INPUT DATA —

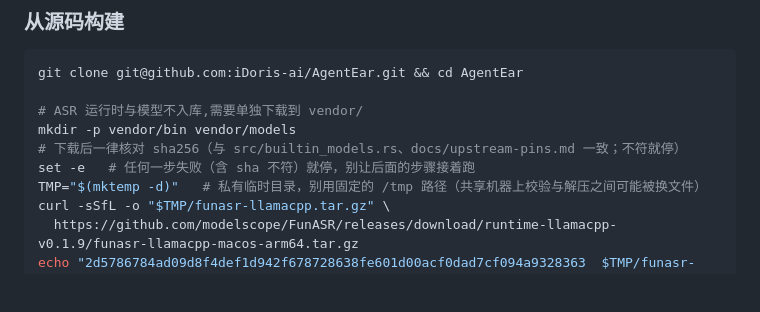
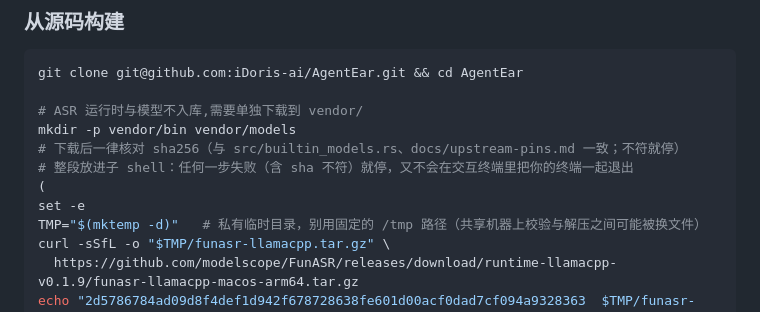
Before and after one commit to iDoris-ai/AgentEar, a Markdown page: README.md, the part around one of its changes. Drawn GitHub-style; blank space fills up the shorter version.

Commit message:
docs: README 下载示例放进子 shell（#142 评审 L2）；progress.md 记待发布 v0.29.1（L1）
Co-Authored-By: Claude Sonnet 5.5 <noreply@anthropic.com>

```diff
--- a/README.md
+++ b/README.md
@@ -77,7 +77,9 @@ git clone git@github.com:iDoris-ai/AgentEar.git && cd AgentEar
 # ASR 运行时与模型不入库,需要单独下载到 vendor/
 mkdir -p vendor/bin vendor/models
 # 下载后一律核对 sha256（与 src/builtin_models.rs、docs/upstream-pins.md 一致；不符就停）
-set -e   # 任何一步失败（含 sha 不符）就停，别让后面的步骤接着跑
+# 整段放进子 shell：任何一步失败（含 sha 不符）就停，又不会在交互终端里把你的终端一起退出
+(
+set -e
 TMP="$(mktemp -d)"   # 私有临时目录，别用固定的 /tmp 路径（共享机器上校验与解压之间可能被换文件）
 curl -sSfL -o "$TMP/funasr-llamacpp.tar.gz" \
   https://github.com/modelscope/FunASR/releases/download/runtime-llamacpp-v0.1.9/funasr-llamacpp-macos-arm64.tar.gz
```
Also changed, not shown: other parts of README.md (+1 -0 lines), docs/agent/progress.md (+3 -2 lines).
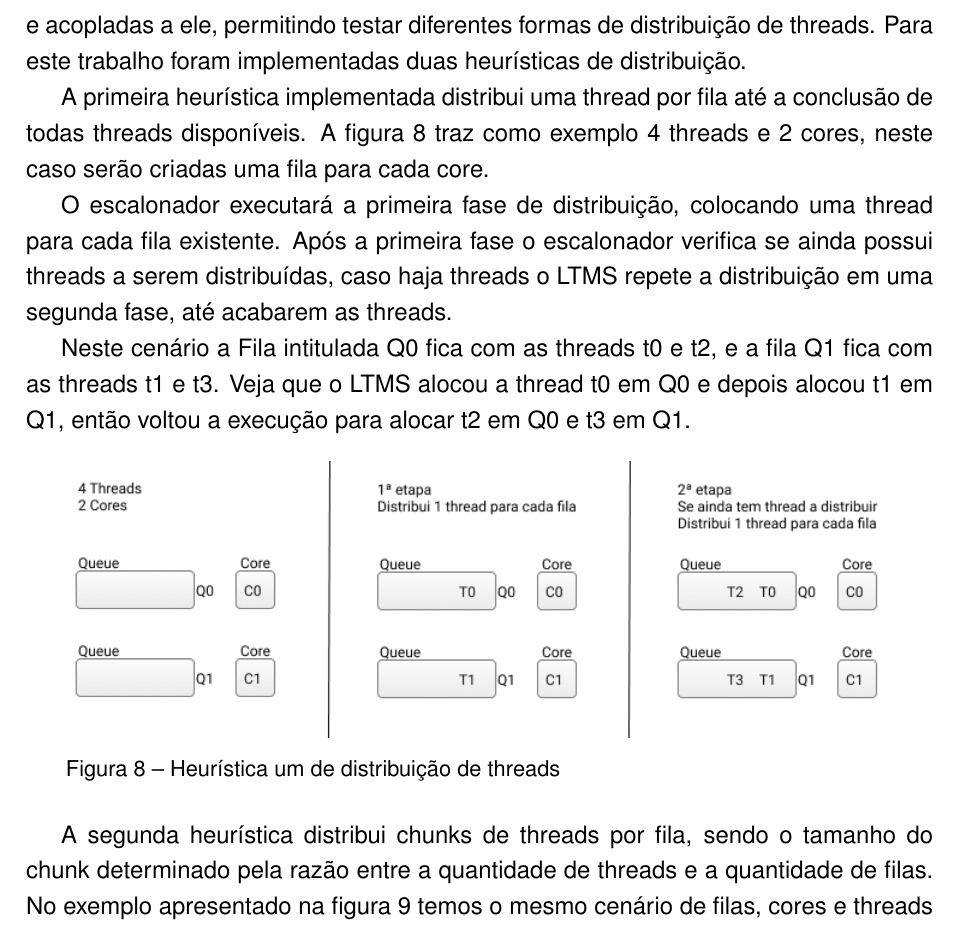
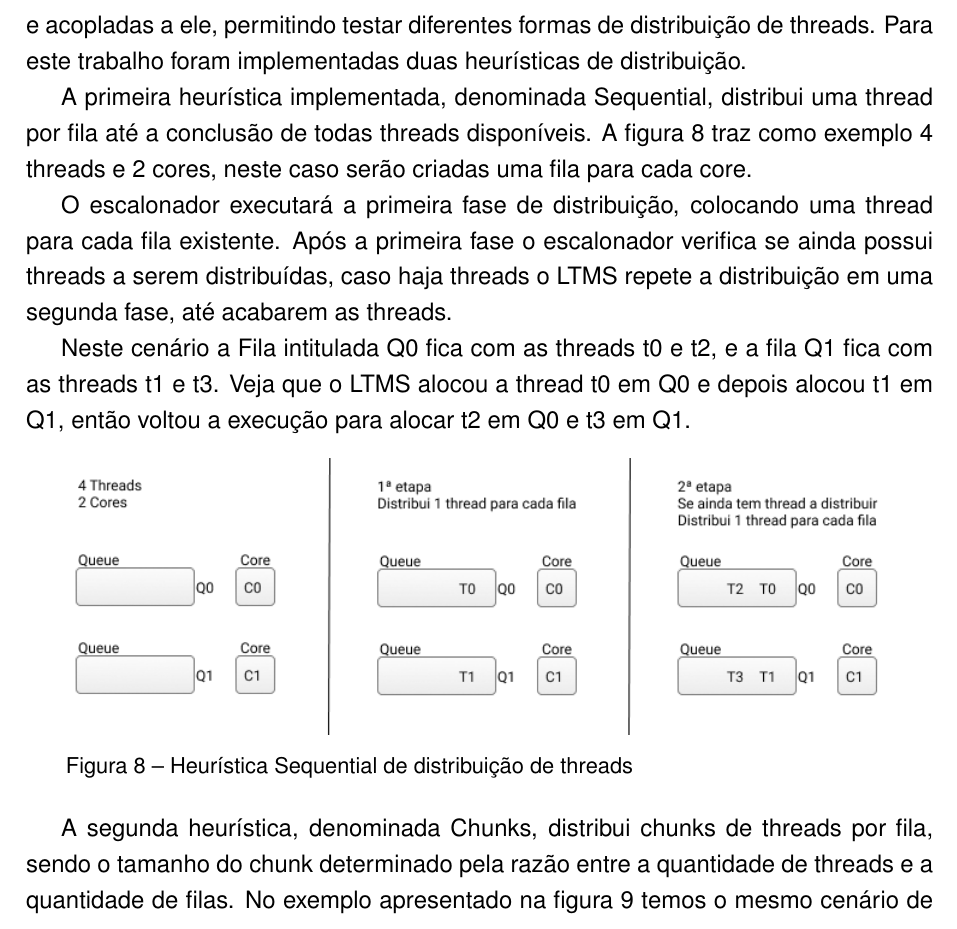
Before and after one commit to MichaelACosta/dissertation, a LaTeX thesis (dissertation.tex): part of page 36 of 56, cut so that both start at the same text. Compiled offline with pdfLaTeX.

Commit message:
adds text about chunks heuristic
Signed-off-by: Michael Costa <michael.costa@nave.rs>

```diff
--- a/dissertation.tex
+++ b/dissertation.tex
@@ -654,7 +654,7 @@ Se a quantidade de threads da aplicação for menor que o número de cores dispo
 
 Após a criação das filas de execução, conforme apresentado acima, as threads criadas na aplicação são distribuídas com base em uma heurística de distribuição, o escalonador foi desenhado para que diferentes heurísticas possam ser desenvolvidas e acopladas a ele, permitindo testar diferentes formas de distribuição de threads. Para este trabalho foram implementadas duas heurísticas de distribuição.
 
-A primeira heurística implementada distribui uma thread por fila até a conclusão de todas threads disponíveis. A figura~\ref{queue_one} traz como exemplo 4 threads e 2 cores, neste caso serão criadas uma fila para cada core.
+A primeira heurística implementada, denominada Sequential, distribui uma thread por fila até a conclusão de todas threads disponíveis. A figura~\ref{sequential} traz como exemplo 4 threads e 2 cores, neste caso serão criadas uma fila para cada core.
 
 O escalonador executará a primeira fase de distribuição, colocando uma thread para cada fila existente. Após a primeira fase o escalonador verifica se ainda possui threads a serem distribuídas, caso haja threads o LTMS repete a distribuição em uma segunda fase, até acabarem as threads.
 
@@ -663,9 +663,9 @@ Neste cenário a Fila intitulada Q0 fica com as threads t0 e t2, e a fila Q1 fic
 \begin{figure}[htbp]
 \centering
 \includegraphics[scale=.6]{images/Queue_one.png}
-\caption{Heurística um de distribuição de threads}
-\label{queue_one}
+\caption{Heurística Sequential de distribuição de threads}
+\label{sequential}
 \end{figure}
 
-A segunda heurística distribui chunks de threads por fila, sendo o tamanho do chunk determinado pela razão entre a quantidade de threads e a quantidade de filas. No exemplo apresentado na figura~\ref{queue_two} temos o mesmo cenário de filas, cores e threads apresentados anteriormente.
+A segunda heurística, denominada Chunks, distribui chunks de threads por fila, sendo o tamanho do chunk determinado pela razão entre a quantidade de threads e a quantidade de filas. No exemplo apresentado na figura~\ref{chunks} temos o mesmo cenário de filas, cores e threads apresentados anteriormente.
 
```
Also changed, not shown: dissertation.pdf, images/Queue_chunks.png (added), dissertation.tex (11 more changed lines). Lines whose indentation alone changed are shown as unchanged.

WHAT THE TASK ASKS —
The count of lines above that contain "docs" is all that should be given.

EXERCISE SOLUTION —
3